Secondly, Kampung Peneleh study reflects the challenges that have been identified in previous criticisms of community-engaged scholarship. The scale of the neighbourhood is relatively smaller compared to the usually large administrative boundaries of the city, and the study of smaller neighbourhoods is meant to challenge existing formal understandings of the city territories. Yet there remains wide scepticism of in-depth research within smaller boundaries in the study of cities. In terms of the local situation, the research team was always aware of the existing local inequalities as well as the gatekeeper phenomenon, and work to avoid perpetuating local power domination.

Thirdly, embedding the research team into the community is a meaningful exercise, but there are at least a couple of ethical issues to keep in mind. One, not all findings can be published. Some sensitive stories may have to stay within the neighbourhood, because publicity may jeopardise the well-being of those involved. Two, once embedded in the community, the team has to be prepared for a long-term commitment. A quick exit from the field is undesirable, as such approach treats communities as study objects. On the other hand, the team is also aware that residents understand that the research project has a timeframe, and are likely to be open to the process of transitioning out from the community when it is completed.

Last but not least, community-engaged research at Kampung Peneleh demonstrates the importance in connecting research interests with realities on the ground. An issue as mundane as knowing our own neighbourhood and its people may be more complex in the context of contemporary urban life. In particular, the questions on why a neighbourhood matters and for whom it matters point to social and political inequalities. A community-engaged research induces appreciation toward the various layers of urban life. These layers are important in understanding the city, configuring its development for the future, as well as in contributing to building city knowledge from Southeast Asia.

[1] self-built urban settlements with interrelated social, economic and cultural relationship

[1] The Southeast Asia Neighbourhoods Network (SEANNET) is a four-year research and pedagogical programme, funded by the Henry Luce Foundation and is administered by the International Institute for Asian Studies (IIAS). The author is the Regional Coordinator of the programme.

[2] Gala True, Leslie B. Alexander, and Kenneth A. Richman, “Misbehaviors of Front-Line Research Personnel and the Integrity of Community-Based Research,” Journal of Empirical Research on Human Research Ethics 6, no. 2(June 2011): 3-12.

[3] Doug Brugge and Alison Cole, “A Case Study of Community-Based Participatory Research Ethics: The Healthy Public Housing Initiative,” Science and Engineering Ethics 9, no. 4 (November 2003): 485-501.

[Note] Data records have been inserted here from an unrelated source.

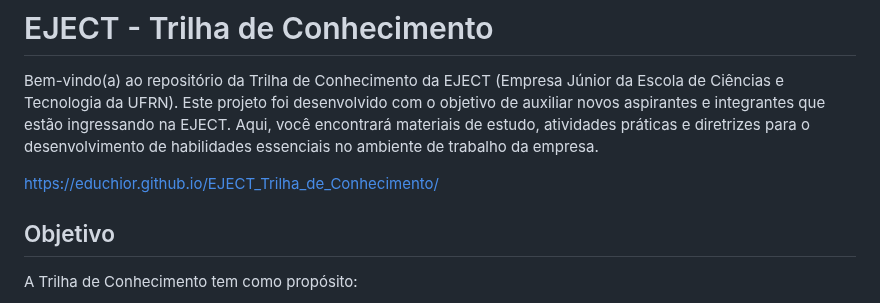
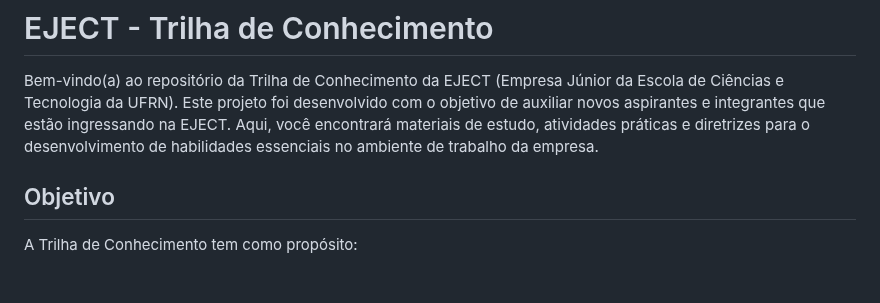
Before and after one commit to Educhior/EJECT_Trilha_de_Conhecimento, a Markdown page: README.md, the part around the change. Rendered like a GitHub page; blank space fills up the shorter version.

```diff
--- a/README.md
+++ b/README.md
@@ -5,9 +5,6 @@
 # EJECT - Trilha de Conhecimento
 
 Bem-vindo(a) ao repositório da Trilha de Conhecimento da EJECT (Empresa Júnior da Escola de Ciências e Tecnologia da UFRN). Este projeto foi desenvolvido com o objetivo de auxiliar novos aspirantes e integrantes que estão ingressando na EJECT. Aqui, você encontrará materiais de estudo, atividades práticas e diretrizes para o desenvolvimento de habilidades essenciais no ambiente de trabalho da empresa.
-
-https://educhior.github.io/EJECT_Trilha_de_Conhecimento/
-
 
 ## Objetivo
 
```
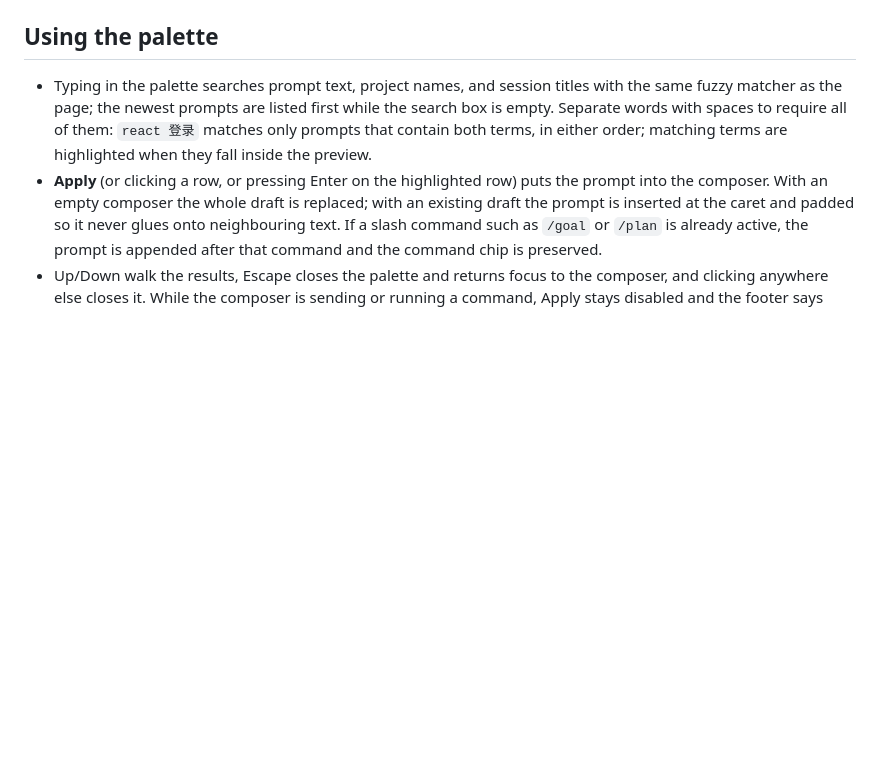
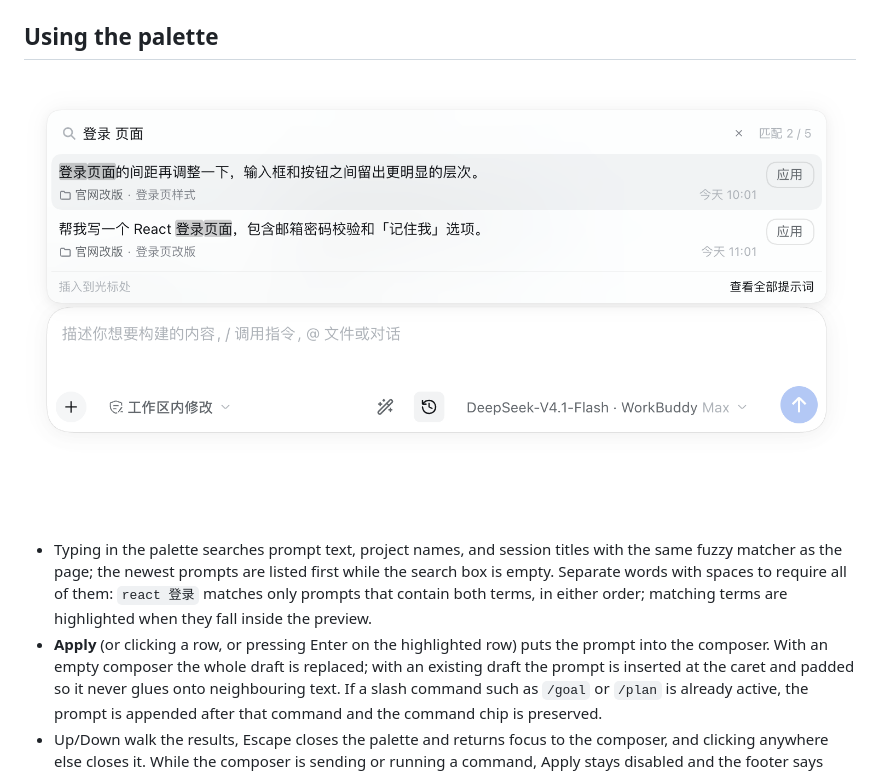
Before and after one commit to maxlee/dsh-prompt-manage, a Markdown page: README.md, the part around the change. Rendered like a GitHub page; pictures changed too: screenshots/composer-palette-search.png (added); blank space fills up the shorter version.

```diff
--- a/README.md
+++ b/README.md
@@ -49,6 +49,8 @@ that selection first, falling back to the selection snapshot in the browser and
 then to the deployment default model.
 
 ## Using the palette
+
+![Composer palette search](screenshots/composer-palette-search.png)
 
 - Typing in the palette searches prompt text, project names, and session titles
   with the same fuzzy matcher as the page; the newest prompts are listed first
```
Also changed, not shown: CHANGELOG.md (+1 -0 lines).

[4] Emily E. Anderson, Stephanie Solomon, Elizabeth Heitman, James M. DuBois, Celia B. Fisher, Rhonda G. Kost, Mary Ellen Lawless, Cornelia Ramsey, Bonnie Jones, Alice Ammerman, and Lainie Friedman Ross, “Research Ethics Education for Community-Engaged Research: A Review and Research Agenda,” Journal of Empirical Research on Human Research Ethics 7, no. 2 (2012): 3-19.

[5] Anderson et al., “Research Ethics Education.”

[6] True et al., “Misbehaviors.”

[7] David G. Marrero, Emily J. Hardwock, Lisa K. Staten, Dennis A. Savaiano, Jere D. Odell, Karen Frederickson Comer, and Chandan Saha, “Promotion and Tenure for Community-Engaged Research: An Examination of Promotion and Tenure Support for Community-Engaged Research at Three Universities Collaborating through a Clinical and Translational Science Award,” in Clinical and Translational Science 6, no. 3 (June 2013): 204-208.

[8] Pronounced as: kar-to-soo-weer-yo

[9] “Peneleh Dalam Sketsa” expected publication date: year 2020.